“The most powerful strategy I know to increase sales productivity is simply to take a moment after each call to determine how you could have done it better,” says Maher, a sales trainer and speaker whose clients include brands like Merck.
The key to this tactic lies in being calm and consistent, performing the analysis whether a call was a success, failure or something in between. The call was a slam dunk? Review the particulars that led to the win so you can replicate it, and consider how you might have achieved an even greater result. Crashed and burned? Determine specific steps you could’ve taken to bring about the conclusion you desired. “If you never give up when things go bad and don’t get complacent when things go well, you should see strong – often amazing – improvement in your skills and sales results,” says Maher.

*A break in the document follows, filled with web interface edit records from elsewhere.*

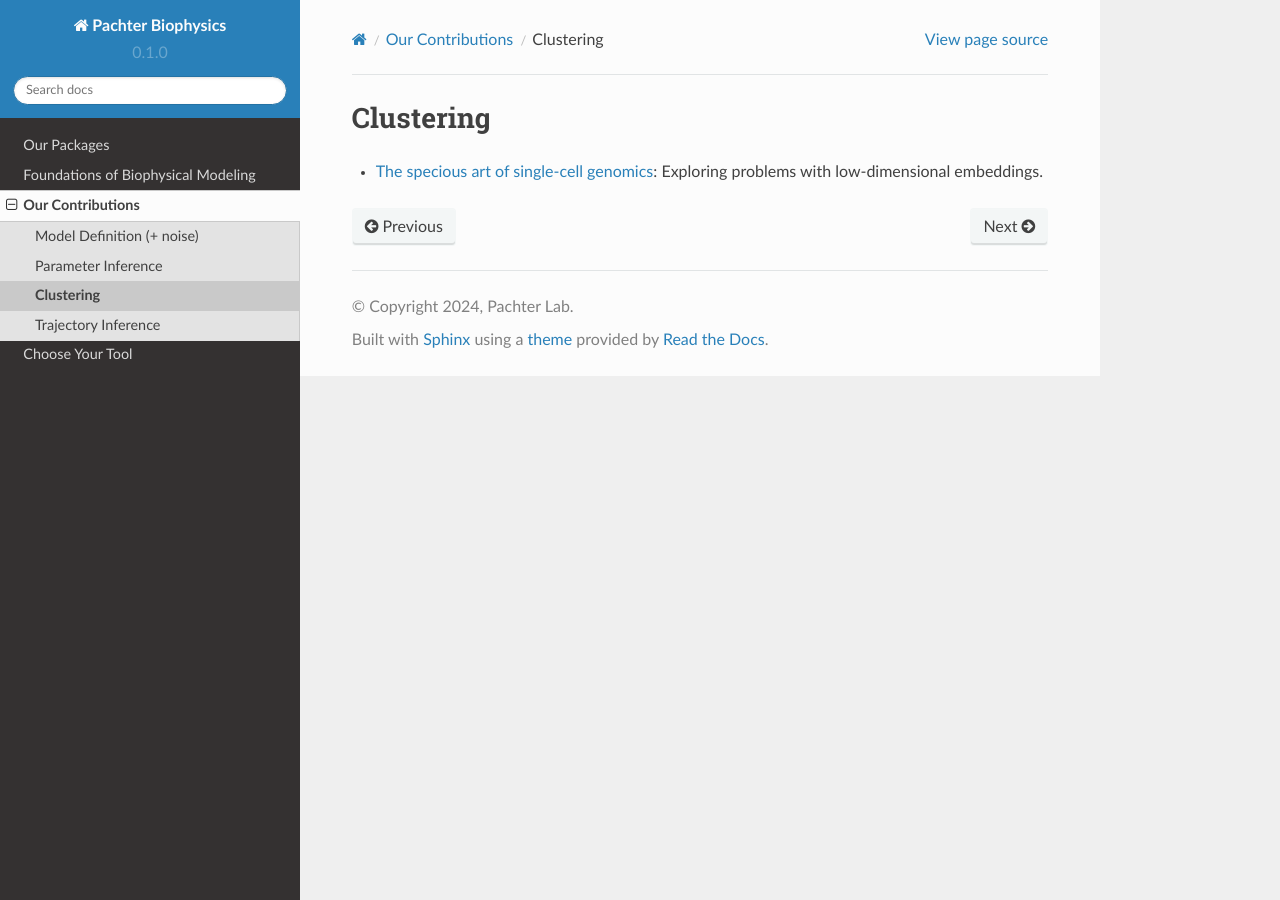
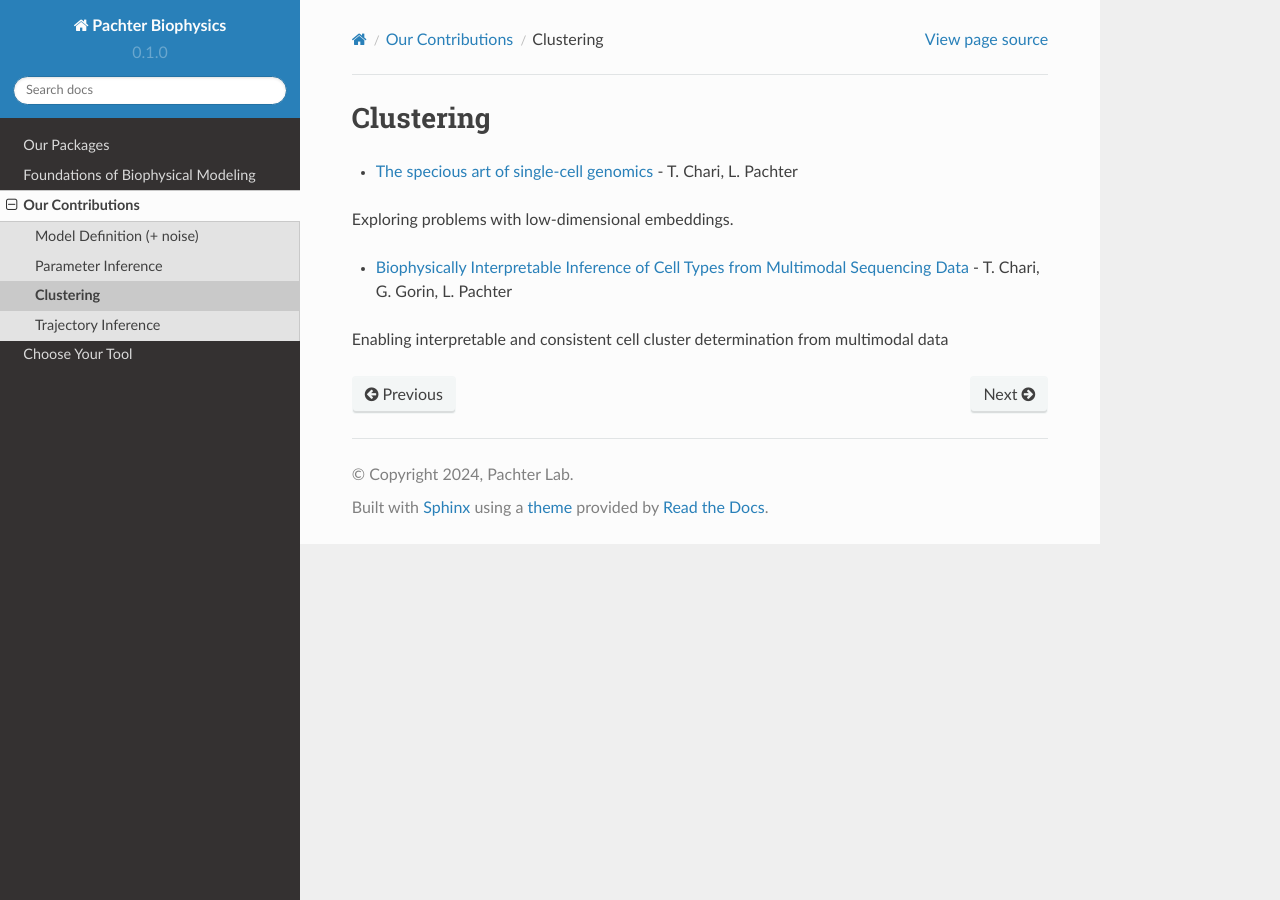
Before and after one commit to pachterlab/biophysics, a Sphinx documentation site: the page built from docs/source/contributions_clustering.rst, in a window 1280 px wide. Built offline with Sphinx 7.4.7 and the Read the Docs theme 2.0.0, drawn with Linux system fonts in a browser that asks for light colours; pages that are not in the unit, such as notebooks, are missing from menus.

Commit message:
Update contributions_clustering.rst
added meK-Means

```diff
--- a/docs/source/contributions_clustering.rst
+++ b/docs/source/contributions_clustering.rst
@@ -2,4 +2,10 @@
 Clustering
 =====
 
-* `The specious art of single-cell genomics <https://journals.plos.org/ploscompbiol/article?id=10.1371/journal.pcbi.1011288>`_: Exploring problems with low-dimensional embeddings.
+* `The specious art of single-cell genomics <https://journals.plos.org/ploscompbiol/article?id=10.1371/journal.pcbi.1011288>`_ - T. Chari, L. Pachter
+
+Exploring problems with low-dimensional embeddings.
+
+* `Biophysically Interpretable Inference of Cell Types from Multimodal Sequencing Data <https://doi.org/10.1101/2023.09.17.558131>`_ - T. Chari, G. Gorin, L. Pachter
+
+Enabling interpretable and consistent cell cluster determination from multimodal data
```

Take To The Cloud: For promotional product distributors, organizing pertinent information about suppliers and clients in Internet-stored files that can be accessed and managed from a smartphone is a major productivity lift.“In-the-cloud-access allows for retrieval on the fly, whether you are in the office or on the road,” says Kathy Whitburn, a strategic marketing consultant at American Solutions for Business (asi/120075). “The ability to complete tasks electronically allows you to navigate through the day more efficiently. This is critical, especially when you have to reroute into crisis mode without skipping a beat in the normal day’s business flow.” Learn more about cloud computing services and the companies that provide them in this analysis from TopTenReviews at http://goo.gl/M2qGG .

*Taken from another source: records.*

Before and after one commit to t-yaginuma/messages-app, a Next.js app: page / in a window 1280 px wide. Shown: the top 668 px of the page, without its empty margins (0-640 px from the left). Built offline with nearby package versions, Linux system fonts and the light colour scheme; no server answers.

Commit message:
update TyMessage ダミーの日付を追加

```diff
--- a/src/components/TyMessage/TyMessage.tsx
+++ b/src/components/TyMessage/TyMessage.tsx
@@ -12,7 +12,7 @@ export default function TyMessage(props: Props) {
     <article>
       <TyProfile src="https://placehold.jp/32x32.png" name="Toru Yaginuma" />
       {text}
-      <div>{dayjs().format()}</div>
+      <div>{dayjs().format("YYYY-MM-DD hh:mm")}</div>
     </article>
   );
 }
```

Create A Performance Calendar: You can stimulate greater success by having a detailed game plan for each day of the workweek. Promo industry veteran Josh Frey, founder of The Swag Coach Program, says his productivity begins with a detailed goal-and-action plan that is clearly articulated in an Excel document he calls a performance calendar tool. The document features annual, monthly, weekly and daily objectives for sales, gross profit, meetings with decision-makers, proposals and money in the pipeline. It also lists target clients. Importantly, the performance calendar lays out a weekly schedule that’s broken down into specific goal-advancing activities to be performed during chunks of time each day.“Fill in your tool with goals and then execute, consistently, every week,” says Frey.
Embrace Follow-Up: Sales trainer/speaker Diane Ciotta believes that “activity drives productivity.” And few activities, says Ciotta, help fuel sales production quite like strategic, consistently executed follow-up with clients and prospects.To be great at follow-up, adhere to a three-step process. Step one is about attitude. “Have that, ‘if it’s to be, it’s up to me’ mentality,” Ciotta says. Next, write down specific dates and times for when you will follow up. “It’s essential to actually getting the activity done,” Ciotta says. Finally, hold yourself accountable. Rigorously commit to following up when you say you will.
Strengthen Supplier Partnerships: Promotional product distributors can save time and be more productive by forging partnerships with industry suppliers. Certainly the strategy has worked for Andy Olson, an eight-figure annual biller who works as a strategic account manager at Staples Promotional Products (asi/120601). Strong partnerships with reliable suppliers have helped Olson become a highly productive seller. For Olson, an important benefit of these relationships is that the vendors he’s partnered with are proactive, routinely presenting him with product and branding ideas based on what they know about him and his key customers. To reap such benefits, start by identifying excellent suppliers and building a relationship.